Four months ago, the Angkor Panorama Museum opened his doors in Siem Reap, Cambodia. The Museum is an homage to the capital of Khmer Empire, one of the greatest cities in the world between the ninth and 16th century. During one year, 63 artists worked to shape the central piece of the Museum, a 360-degree painted fresco who covers an area the size of nearly a basketball courts. Over 45,000 figures populate this cyclorama, a depiction of 12th-century Angkorian history.
This ambitious centrepiece echoes the panoramic paintings at the Victorious Fatherland Liberation War Museum in Pyongyang minus the North Korean propaganda. Originally from Pyongyang, the tour guide explains that a “merited artist” from Mansudae, North Korea’s biggest art studio in Pyongyang, is responsible for the central piece, but it took 63 artists for almost two years to complete it.
The surprising fact about this museum is, the money, the concept, the design and the artists, came not from Cambodia but North Korea, from a studio named Mansudae, the largest art studio in North Korea.
The two states have historically maintained strong ties since decades but during the last ten years, Cambodia became closer to South Korea, who is now the second investor in the country.
Pyongyang seeks to identify new sources of liquidity abroad. These last years, monuments and sculptures made by Mansudae artists have popped up in Africa, the Middle East, Southeast Asia and even Germany…

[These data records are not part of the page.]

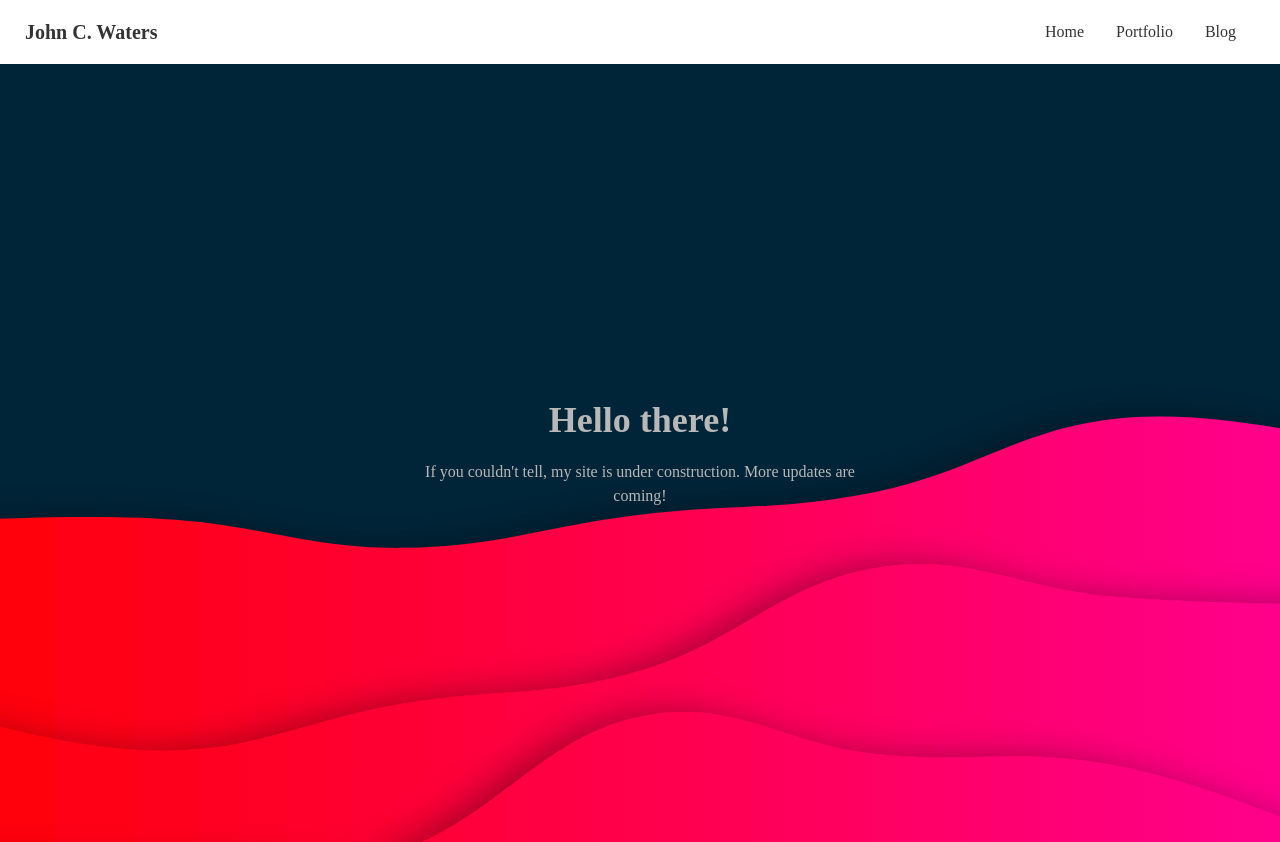
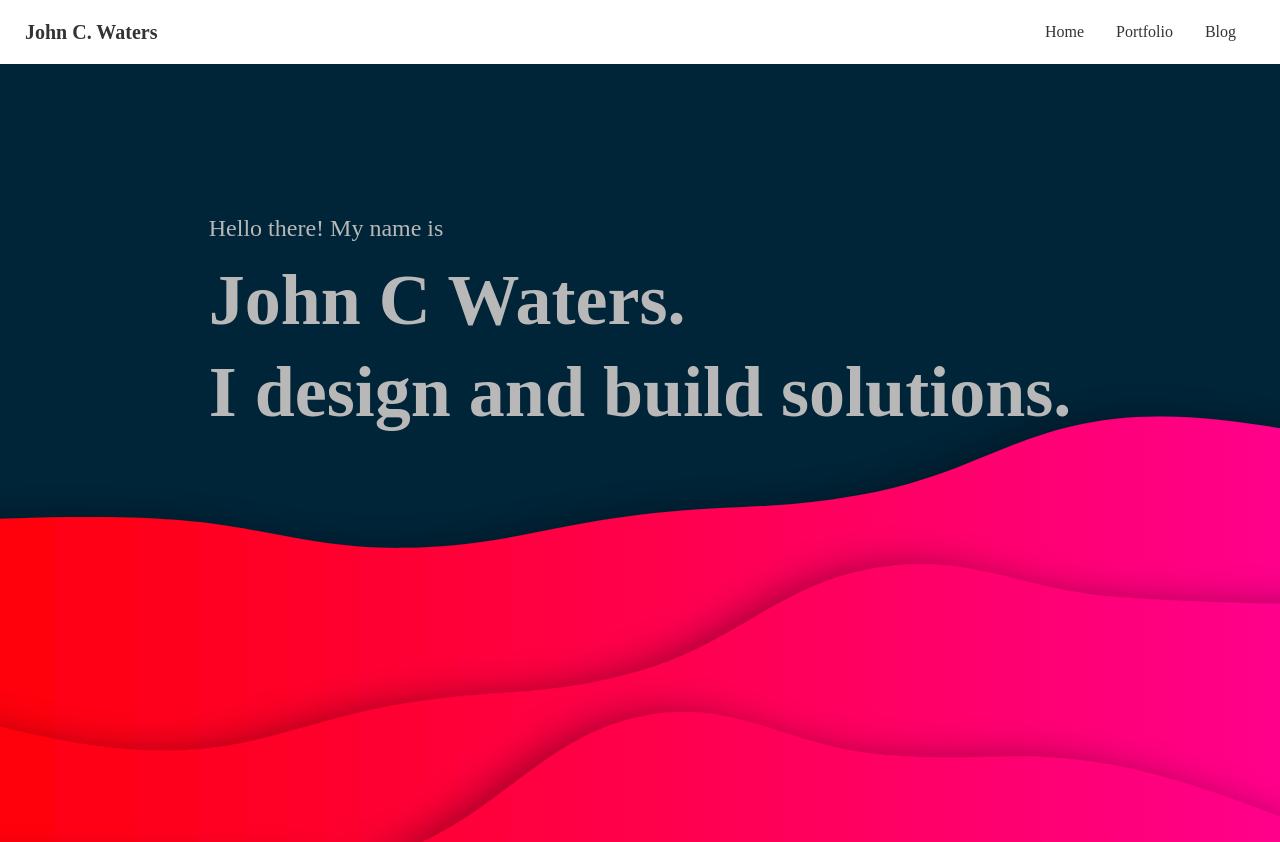
Before and after one commit to johncwaters/portfolio, an Astro site: page / in a window 1280 px wide. Shown: the top 842 px of the page. Built offline with nearby package versions, Linux system fonts and the light colour scheme; Astro itself is replaced by a stand-in of ours.

Commit message:
updated landing page

```diff
--- a/src/pages/index.astro
+++ b/src/pages/index.astro
@@ -5,13 +5,12 @@ import DefaultPage from '../layouts/DefaultPage.astro';
 <DefaultPage>
   <div class="hero min-h-screen bg-[url('/background.svg')]">
     <div class="hero-overlay bg-opacity-0"></div>
-    <div class="hero-content text-center text-primary">
-      <div class="max-w-md">
-        <h1 class="mb-5 text-4xl font-bold">Hello there!</h1>
-        <p class="mb-5">
-          If you couldn't tell, my site is under construction. More updates are
-          coming!
-        </p>
+    <div class="hero-content text-primary top-0">
+      <div class="text-left">
+        <p class="mb-5 sm:text-2xl text-2xl">Hello there! My name is</p>
+        <p class="mb-5 sm:text-7xl text-5xl font-bold">John C Waters.</p>
+        <p class="mb-72 sm:text-7xl text-5xl font-bold">I design and build solutions.</p>
+
       </div>
     </div>
   </div>
```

That type of operation brings to North Korea cash bypassing the established international economic sanctions in response to its nuclear tests ” analyzes Greg Scarlatoiu, chairman of the Committee for Human Rights in North Korea. According to him, outside activities would allow to the dictatorship to cash 120 to 230 million dollars every year.